If a traffic ticket turned into a warrant will I be arrested on the spot if I go to the court house? 13 Answers as of May 21, 2013I was cited with a fix it ticket for not having a front license plate on my car and after, unfortunately, forgetting about it, I received a letter informing me that I now have a warrant. There was a bail amount set for $660 and told to see a judge. If I go to the courthouse will I a) be arrested on the spot? b) can I have this expunged? c) What sort of criminal offense is this? d) Will a bench warrant show up on a background check? Thank you very much for your help.
Law Office of Mark Bruce | Mark Corwin Bruce
Most likely you will be given a chance to deal with the fix it ticket. The court probably said you had a failure to appear, which can be a misdemeanor, but most judges are willing to dismiss those if you show up to deal with the ticket.
Answer Applies to: California
Lawrence Lewis | Lawrence Lewis, PC
You have a traffic citation for the plate, and a bench warrant for your failure to appear. You will be arrested as soon as you appear at the courthouse. Bench warrant is not a criminal offense. A bench warrant will show up as a failure to appear in court. You cannot have bench warrant expunged.
Answer Applies to: Georgia
The McDonnell Law Firm, PLLC | Patrick J. McDonnell
You have to answer it. It won't go away. If you posted that $660 bail and failed to show, you've probably lost that bail. If it's just a vehicle and traffic offense, it's not a crime. My advice is to go to court with an attorney at a time when court is in session. Chances are you can take care of that matter right then and there.
Answer Applies to: New York
Natty Shafer Law | Nathaniel Shafer
Most judges withdraw a bench warrant after you make an appearance in court, and then allow you to pay your fine. If the judge withdraws the warrant, then you won't have any criminal history. If you're worried, you can hire an attorney to help you.
Answer Applies to: Utah
Law Office of Edmund P. Allen Jr. | Edmund P. Allen Jr.
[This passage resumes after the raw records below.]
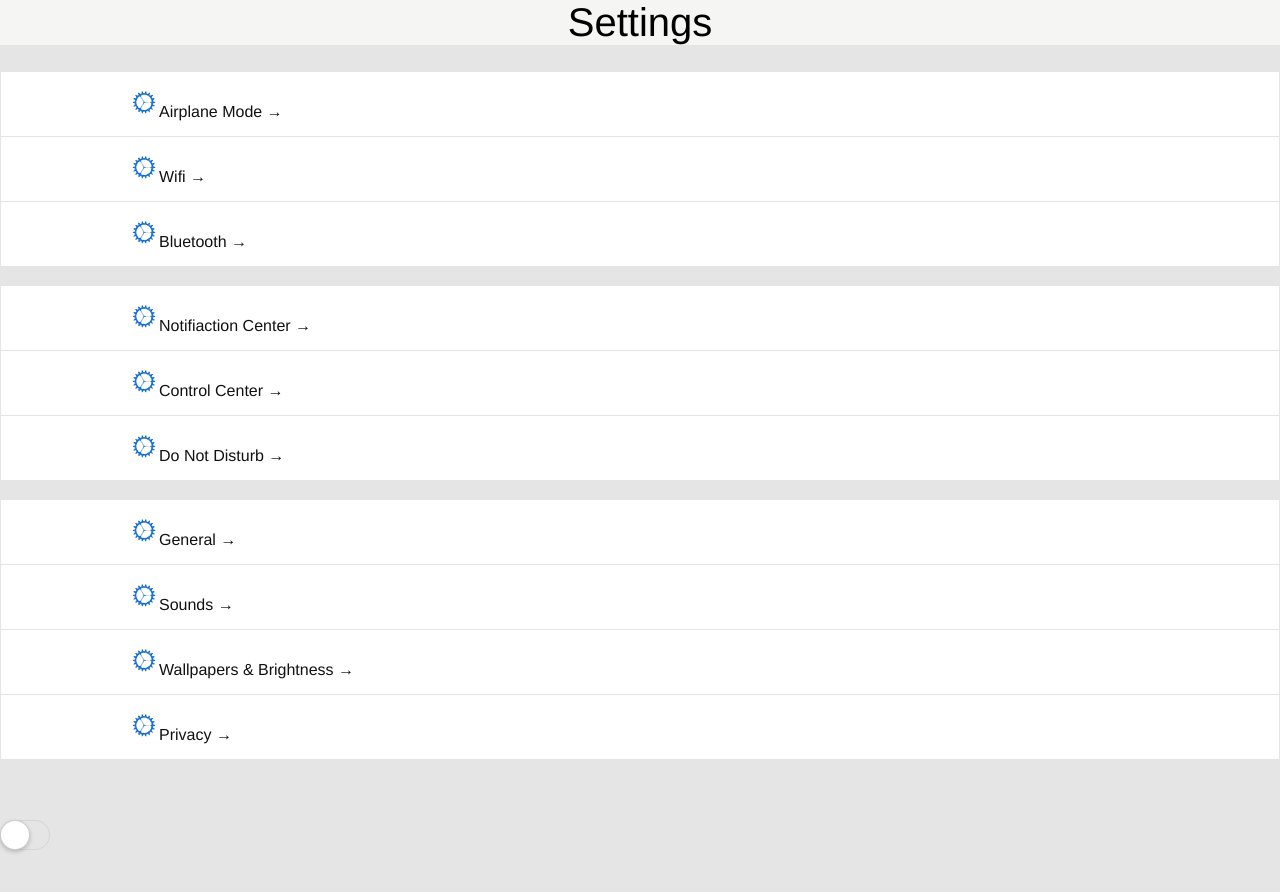
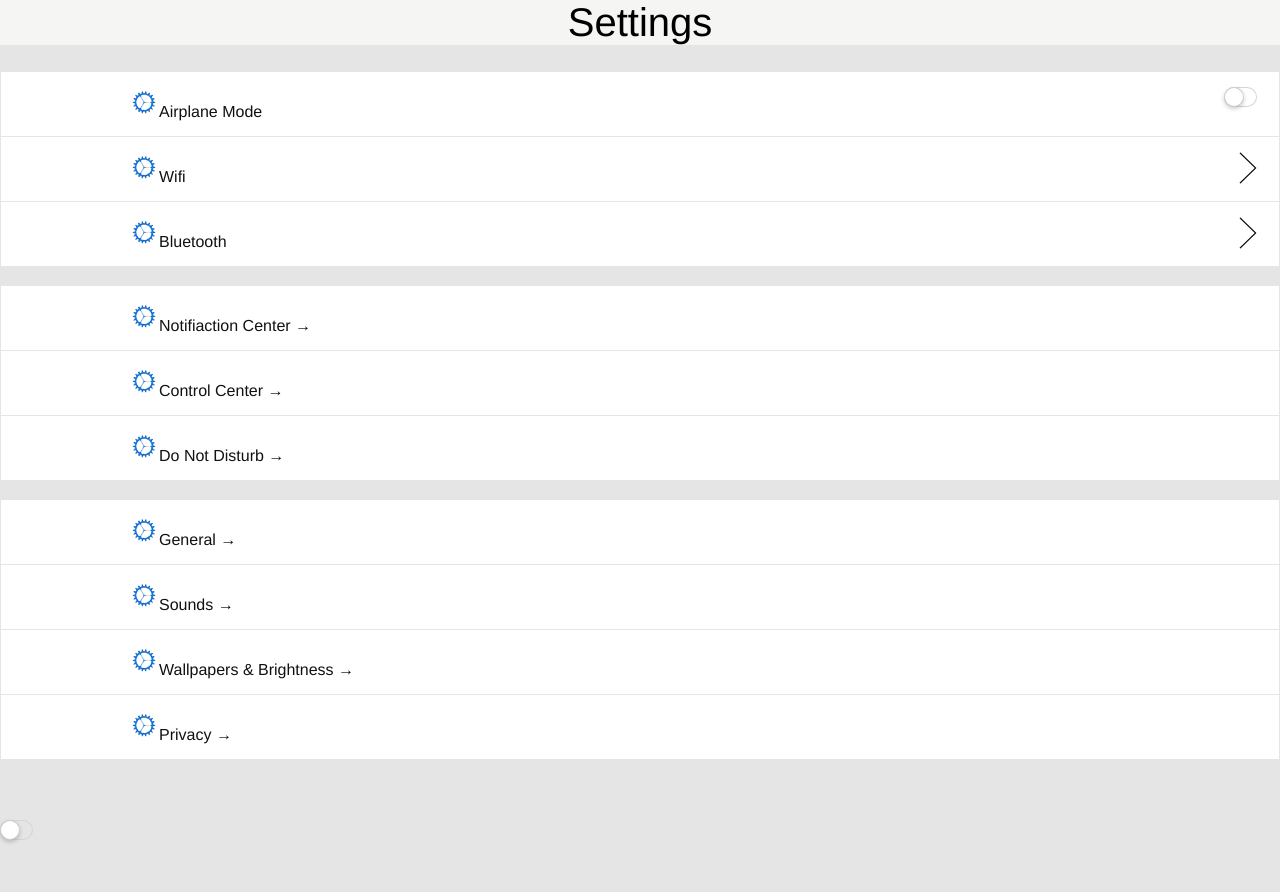
Before and after one commit to boffnoff/boffnoff.github.com, a Jekyll site: the page beta/index.html, which Jekyll copies as it is, in a window 1280 px wide. Shown: the top 892 px of the page. Built offline with Jekyll 4.4.1, drawn with Linux system fonts in a browser that asks for light colours.

Commit message:
added iOS7 arrow and added a new toggle that floats right

```diff
--- a/beta/index.css
+++ b/beta/index.css
@@ -1,6 +1,6 @@
 /*
     Document   : beta/index.css
-    Created on : 3014-03-04 03:37 PM
+    Created on : 2014-03-04 03:37 PM
     Author     : boffnoff21
     Description:
     Purpose of the stylesheet follows.
@@ -39,8 +39,8 @@ body {
     background-color: #e5e5e5;
     }
   p {
-    color: #1D62F0;
-    font-size: 30px;
+    color: #111;
+    font-size: 15px;
     }
 
 h1 {
@@ -99,7 +99,7 @@ hr {
 
 
 
-/* THANKS to: http://www.designcouch.com/home/why/3013/09/19/ios7-style-pure-css-toggle/ I have iOS 7 toggles */
+/* THANKS to: http://www.designcouch.com/home/why/2013/09/19/ios7-style-pure-css-toggle/ I have iOS 7 toggles */
 
 input#toggle {
 max-height: 0;
@@ -112,9 +112,9 @@ input#toggle + label {
 display: block;
 position: relative;
 box-shadow: inset 0 0 0px 1px #d5d5d5;
-text-indent: -5000px;
-height: 30px;
-width: 50px;
+text-indent: -33.3300px;
+height: 20px;
+width: 33.33px;
 border-radius: 15px;
 }
 
@@ -122,8 +122,8 @@ input#toggle + label:before {
 content: "";
 position: absolute;
 display: block;
-height: 30px;
-width: 30px;
+height: 20px;
+width: 20px;
 top: 0;
 left: 0;
 border-radius: 15px;
@@ -136,8 +136,8 @@ input#toggle + label:after {
 content: "";
 position: absolute;
 display: block;
-height: 30px;
-width: 30px;
+height: 20px;
+width: 20px;
 top: 0;
 left: 0px;
 border-radius: 15px;
@@ -151,11 +151,73 @@ transition: .25s ease-in-out;
 
 
 input#toggle:checked + label:before {
-width: 50px;
+width: 33.33px;
 background: rgba(19,191,17,1);
 }
 
 input#toggle:checked + label:after {
-left: 30px;
+left: 20px;
 box-shadow: inset 0 0 0 1px rgba(19,191,17,1), 0 2px 4px rgba(0,0,0,.2);
 }
+
+/*TO GET DIFFERENT TOGGLES WORKING THE #TOGGLE NEEDED TO BE CHANGED */
+
+
+input#bottom {
+max-height: 0;
+max-width: 0;
+opacity: 0;
+}
+
+
+input#bottom + label {
+display: block;
+position: relative;
+box-shadow: inset 0 0 0px 1px #d5d5d5;
+text-indent: -33.3300px;
+height: 20px;
+width: 33.33px;
+border-radius: 15px;
+}
+
+input#bottom + label:before {
+content: "";
+position: absolute;
+display: block;
+height: 20px;
+width: 20px;
+top: 0;
+left: 0;
+border-radius: 15px;
+background: rgba(19,191,17,0);
+-moz-transition: .25s ease-in-out;
+-webkit-transition: .25s ease-in-out;
+}
+
+input#bottom + label:after {
+content: "";
+position: absolute;
+display: block;
+height: 20px;
+width: 20px;
+top: 0;
+left: 0px;
+border-radius: 15px;
+background: white;
+box-shadow: inset 0 0 0 1px rgba(0,0,0,.2), 0 2px 4px rgba(0,0,0,.2);
+-moz-transition: .25s ease-in-out;
+-webkit-transition: .25s ease-in-out;
+transition: .25s ease-in-out;
+}
+
+
+
+input#bottom:checked + label:before {
+width: 33.33px;
+background: rgba(19,191,17,1);
+}
+
+input#bottom:checked + label:after {
+left: 20px;
+box-shadow: inset 0 0 0 1px rgba(19,191,17,1), 0 2px 4px rgba(0,0,0,.2);
+}
--- a/beta/index.html
+++ b/beta/index.html
@@ -25,17 +25,17 @@
 
 
     <p onclick="location.href='#';" style="cursor: pointer;">
-        <img src="general.png" alt="Cog Icon" height="30" width="30">Airplane Mode &rarr;</p>
+        <img src="img/general.png" alt="Cog Icon" height="30" width="30">Airplane Mode <input type="checkbox" name="toggle" id="toggle" style="float:right";><label for="toggle" style="float:right";></label></p>
 
 
 
 
     <p onclick="location.href='#';" style="cursor: pointer;">
-        <img src="general.png" alt="Cog Icon" height="30" width="30">Wifi &rarr;</p>
+        <img src="img/general.png" alt="Cog Icon" height="30" width="30">Wifi <img style="float: right;" src="img/arrow.png"/></p>
 
 
     <p onclick="location.href='#';" style="cursor: pointer;">
-        <img src="general.png" alt="Cog Icon" height="30" width="30">Bluetooth &rarr;</p>
+        <img src="img/general.png" alt="Cog Icon" height="30" width="30">Bluetooth <img style="float: right;" src="img/arrow.png"/></p>
 
     </div>
 
@@ -44,15 +44,15 @@
     <div class="NC">
 
       <p onclick="location.href='#';" style="cursor: pointer;">
-        <img src="general.png" alt="Cog Icon" height="30" width="30">Notifiaction Center &rarr;</p>
+        <img src="img/general.png" alt="Cog Icon" height="30" width="30">Notifiaction Center &rarr;</p>
 
 
       <p onclick="location.href='#';" style="cursor: pointer;">
-        <img src="general.png" alt="Cog Icon" height="30" width="30">Control Center &rarr;</p>
+        <img src="img/general.png" alt="Cog Icon" height="30" width="30">Control Center &rarr;</p>
 
 
       <p onclick="location.href='#';" style="cursor: pointer;">
-        <img src="general.png" alt="Cog Icon" height="30" width="30">Do Not Disturb &rarr;</p>
+        <img src="img/general.png" alt="Cog Icon" height="30" width="30">Do Not Disturb &rarr;</p>
 
     </div>
 
@@ -61,18 +61,18 @@
     <div class="general">
 
       <p onclick="location.href='#';" style="cursor: pointer;">
-        <img src="general.png" alt="Cog Icon" height="30" width="30">General &rarr;</p>
+        <img src="img/general.png" alt="Cog Icon" height="30" width="30">General &rarr;</p>
 
 
       <p onclick="location.href='#';" style="cursor: pointer;">
-        <img src="general.png" alt="Cog Icon" height="30" width="30">Sounds &rarr;</p>
+        <img src="img/general.png" alt="Cog Icon" height="30" width="30">Sounds &rarr;</p>
 
 
       <p onclick="location.href='#';" style="cursor: pointer;">
-        <img src="general.png" alt="Cog Icon" height="30" width="30">Wallpapers & Brightness &rarr;</p>
+        <img src="img/general.png" alt="Cog Icon" height="30" width="30">Wallpapers & Brightness &rarr;</p>
 
       <p onclick="location.href='#';" style="cursor: pointer;">
-        <img src="general.png" alt="Cog Icon" height="30" width="30">Privacy &rarr;</p>
+        <img src="img/general.png" alt="Cog Icon" height="30" width="30">Privacy &rarr;</p>
 
     </div>
 
@@ -85,8 +85,9 @@
     <br>
     <br>
     <br>
-    <input type="checkbox" name="toggle" id="toggle">
-<label for="toggle"></label>
+    <input type="checkbox" name="bottom" id="bottom">
+    <label for="bottom"></label>
+
     <!--
  http://stackoverflow.com/questions/4032850/html-css-how-to-put-text-both-right-and-left-aligned-in-a-paragraph
     -->
```
Also changed, not shown: beta/img/arrow.png (added), beta/img/general.png (renamed from beta/general.png).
Generally, you will not be arrested in the court house for small bail warrants. Procedures vary from court to court, but they can usually quash your warrant at the counter and give you a new court date, or have you go before the judge to ask that the warrant be quashed and a new date set. If the underlying charge required your personal appearance in court, then it was actually some misdemeanor criminal charge. For civil traffic infractions, they usually do not issue warrants if you do not respond. Instead they give you the full fine, send it to collections, and your driver's license will eventually get suspended until you deal with it. Have a good weekend.
Answer Applies to: Washington
Anderson Law Office | Scott L. Anderson
Usually if there is a warrant for this type of offense you would be able to post bail and not be arrested. Once you get the bail taken care of you will be given a new court date that you must appear at and either pay or negotiate some type of resolution with the prosecutor.
Answer Applies to: Minnesota
Andersen Law PLLC | Craig Andersen
You should be able to pay the ticket and have it end. You shouldn't be arrested if you go to court and let the judge know that you will pay the ticket. It should only show up as a citation and a FTA. Make sure you don't have any drugs or weapons on you when you go to court just in case the judge gets a wild hair and books you. That is unlikely but better safe than sorry.
Answer Applies to: Washington
Law Office of Eric S. Lumberg | Eric S. Lumberg
The best thing to do would be to appear at the Court and resolve this issue. It is likely that you can post a bond (less than the specified amount) and then get a court date. From your question, it sounds as if you can resolve this ticket easily by fixing the problem. Many courts will actually dismiss this ticket upon proof of correction. While a bench warrant will show up on any check, it will be removed once it is resolved.
Answer Applies to: Michigan